In the United States or other more structured cultures, travelers are expected to be responsible for their own arrangements. This means that the guest has either already cleared their desire to stay with the host, or has made other arrangements at a hotel. Guests in a direct culture would also need to expect to pay for their own transportation, food, and entertainment with exception of when the host clearly says, “I’ll pay,” or, “my treat” when extending the invitation. Often when visiting the United States, internationals will learn the painful (and humiliating) way that North Americans assume that everyone will pay for themselves. “If a foreign guest is part of an outing to the beach, his friends may suggest going off for ice cream… The humiliation he feels when standing there with the ice cream, and his friends walking off with theirs, is excruciating.
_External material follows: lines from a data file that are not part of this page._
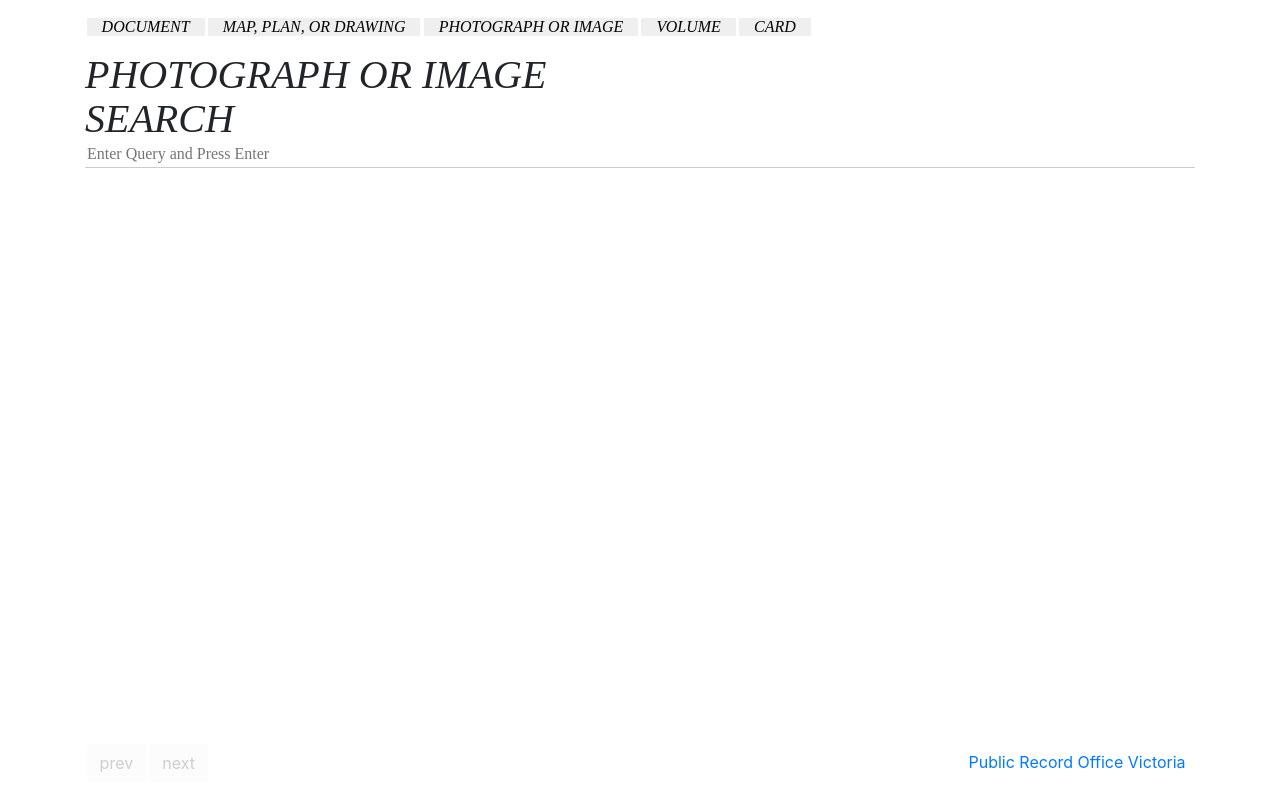
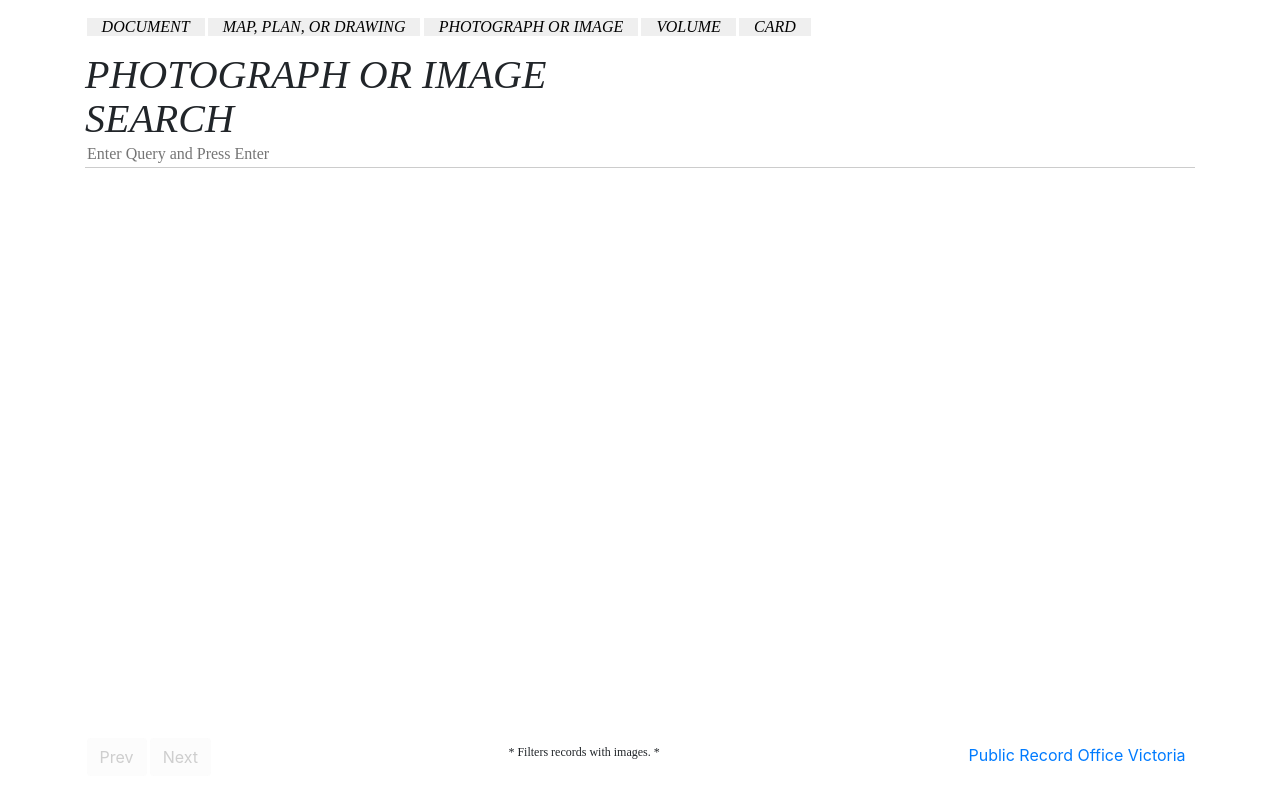
Before and after one commit to s3782095/PublicRecordOfficeVictoria_Remix, an Angular app: page / in a window 1280 px wide. Built offline with nearby package versions, Linux system fonts and the light colour scheme.

Commit message:
Results with images only warning

```diff
--- a/src/app/content-query-page/content-query-page.component.css
+++ b/src/app/content-query-page/content-query-page.component.css
@@ -155,6 +155,11 @@ img {
   width: 100%;
 }
 
+.image-only-warning {
+  border: none;
+  font-size: 12px;
+}
+
 button {
   margin: 0.1em;
 }
--- a/src/app/content-query-page/content-query-page.component.html
+++ b/src/app/content-query-page/content-query-page.component.html
@@ -72,11 +72,14 @@
 
   <div class="footer">
     <div class="iteration-btn-group">
-      <button [disabled]="current_index == 0" class="btn" (click)="ChangeResult('prev')">prev</button>
-      <button [disabled]="current_index >= results_max_index - 1" class="btn" (click)="ChangeResult('next')">next
+      <button [disabled]="current_index == 0" class="btn" (click)="ChangeResult('prev')">Prev</button>
+      <button [disabled]="current_index >= results_max_index - 1" class="btn" (click)="ChangeResult('next')">Next
       </button>
     </div>
 
+    <div class="btn">
+      <p class="image-only-warning search-field">* Filters records with images. *</p>
+    </div>
     <div *ngIf="current_result" class="btn bottom-right iteration-btn-group">
       <a href="https://prov.vic.gov.au/archive/{{current_result['_id']}}/about" target="_blank">Source of Record</a>
     </div>
--- a/src/app/content-query-page/content-query-page.component.ts
+++ b/src/app/content-query-page/content-query-page.component.ts
@@ -31,9 +31,10 @@ export class ContentQueryPageComponent {
   }
 
   clearResults() {
+    console.log("cleared results");
     this.results = [];
     this.results_max_index = 0;
-    this.current_index = -1;
+    this.current_index = 0;
     this.current_result = undefined;
   }
 
```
He doesn’t have money with him (Pg 76).”
Related to business, a more direct or structured culture would prefer to host a potential business client or partner at a nice restaurant instead of in their homes. Direct cultures often prefer to keep a separation between their work relationships and their personal relationships. This is not so in an indirect, spontaneous culture. It would be seen as not being personal enough and not good hospitality to host anyone at a restaurant instead of in their homes in an indirect culture. Business clients and partners are invited into the homes in indirect cultures to create a place of relationship out of which they can then do business.
Hospitality is the basis of relationships in any culture. Direct cultures try to plan and create a “perfect” atmosphere for their guests to entertain them and provide for their needs. Indirect cultures, on the other hand, provide a different kind of “perfect” hospitality, one which is pure and unplanned. Traveling between cultures that use the opposite types of hospitality can cause many misunderstandings and hardships, and even hinder relationships if you do not understand the type of hospitality that the culture is accustomed to using. Before traveling to another culture, be sure to learn and understand what type of hospitality the people there use in order to most effectively succeed in creating relationships. The same can be said for when you are hosting an international or befriending someone from another culture. Always do your best to learn the customs of others so that you both will be able to effectively communicate and create a relationship built on understanding instead of misunderstandings. In either case, both the spontaneous, indirect culture and the planned, direct culture would do well to learn from each other, balancing spontaneity with plans, and plans with spontaneous hospitality.